Start of Exercise material
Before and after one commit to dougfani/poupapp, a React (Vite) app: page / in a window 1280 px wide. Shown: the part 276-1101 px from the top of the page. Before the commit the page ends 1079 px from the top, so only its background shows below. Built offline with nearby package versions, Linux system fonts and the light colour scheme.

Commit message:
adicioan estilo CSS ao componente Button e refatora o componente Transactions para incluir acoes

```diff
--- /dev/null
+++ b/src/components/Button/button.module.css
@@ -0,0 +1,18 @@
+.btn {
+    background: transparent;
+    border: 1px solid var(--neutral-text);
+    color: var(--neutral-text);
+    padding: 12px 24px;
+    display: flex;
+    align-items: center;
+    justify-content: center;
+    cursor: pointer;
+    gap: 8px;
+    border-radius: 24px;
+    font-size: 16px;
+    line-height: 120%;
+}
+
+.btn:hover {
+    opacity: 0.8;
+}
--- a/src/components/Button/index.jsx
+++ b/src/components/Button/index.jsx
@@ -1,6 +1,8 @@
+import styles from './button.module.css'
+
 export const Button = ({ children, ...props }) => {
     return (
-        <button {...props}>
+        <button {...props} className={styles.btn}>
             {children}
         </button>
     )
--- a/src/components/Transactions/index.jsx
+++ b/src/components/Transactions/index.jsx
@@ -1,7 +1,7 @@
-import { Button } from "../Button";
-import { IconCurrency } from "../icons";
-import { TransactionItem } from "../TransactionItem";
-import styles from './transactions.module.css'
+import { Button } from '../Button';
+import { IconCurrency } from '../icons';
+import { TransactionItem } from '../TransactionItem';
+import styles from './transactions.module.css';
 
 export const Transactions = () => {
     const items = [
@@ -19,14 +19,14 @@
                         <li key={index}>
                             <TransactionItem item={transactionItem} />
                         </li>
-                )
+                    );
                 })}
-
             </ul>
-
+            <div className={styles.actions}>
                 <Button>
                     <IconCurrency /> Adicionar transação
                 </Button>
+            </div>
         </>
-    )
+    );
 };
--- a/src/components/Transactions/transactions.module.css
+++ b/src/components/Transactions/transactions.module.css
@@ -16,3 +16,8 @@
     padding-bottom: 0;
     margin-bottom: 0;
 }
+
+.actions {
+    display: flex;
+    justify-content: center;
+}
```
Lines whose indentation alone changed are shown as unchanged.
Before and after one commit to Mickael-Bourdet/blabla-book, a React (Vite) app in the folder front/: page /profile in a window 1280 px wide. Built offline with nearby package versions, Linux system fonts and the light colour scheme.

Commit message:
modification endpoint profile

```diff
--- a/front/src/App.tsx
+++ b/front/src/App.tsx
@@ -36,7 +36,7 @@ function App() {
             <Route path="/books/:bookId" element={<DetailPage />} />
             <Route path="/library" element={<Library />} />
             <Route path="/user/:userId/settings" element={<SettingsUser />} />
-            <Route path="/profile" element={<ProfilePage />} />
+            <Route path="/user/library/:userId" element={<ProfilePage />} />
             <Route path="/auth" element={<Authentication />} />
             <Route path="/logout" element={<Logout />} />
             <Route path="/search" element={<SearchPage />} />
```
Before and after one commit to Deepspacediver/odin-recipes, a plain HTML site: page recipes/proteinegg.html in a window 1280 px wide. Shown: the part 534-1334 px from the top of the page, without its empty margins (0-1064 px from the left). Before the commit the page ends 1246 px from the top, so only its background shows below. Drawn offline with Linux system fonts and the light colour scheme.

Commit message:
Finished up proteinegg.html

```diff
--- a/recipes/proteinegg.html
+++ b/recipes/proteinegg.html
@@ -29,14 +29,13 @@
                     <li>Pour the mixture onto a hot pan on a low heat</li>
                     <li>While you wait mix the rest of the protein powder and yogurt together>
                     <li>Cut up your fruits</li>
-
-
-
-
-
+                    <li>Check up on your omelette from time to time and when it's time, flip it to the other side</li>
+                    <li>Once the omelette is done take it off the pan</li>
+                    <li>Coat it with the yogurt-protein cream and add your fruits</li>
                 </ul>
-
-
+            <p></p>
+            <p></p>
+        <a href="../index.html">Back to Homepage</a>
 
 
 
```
End of Exercise material
List each line in the listing that contains the string "module".

+++ b/src/components/Button/button.module.css
+import styles from './button.module.css'
-import styles from './transactions.module.css'
+import styles from './transactions.module.css';
--- a/src/components/Transactions/transactions.module.css
+++ b/src/components/Transactions/transactions.module.css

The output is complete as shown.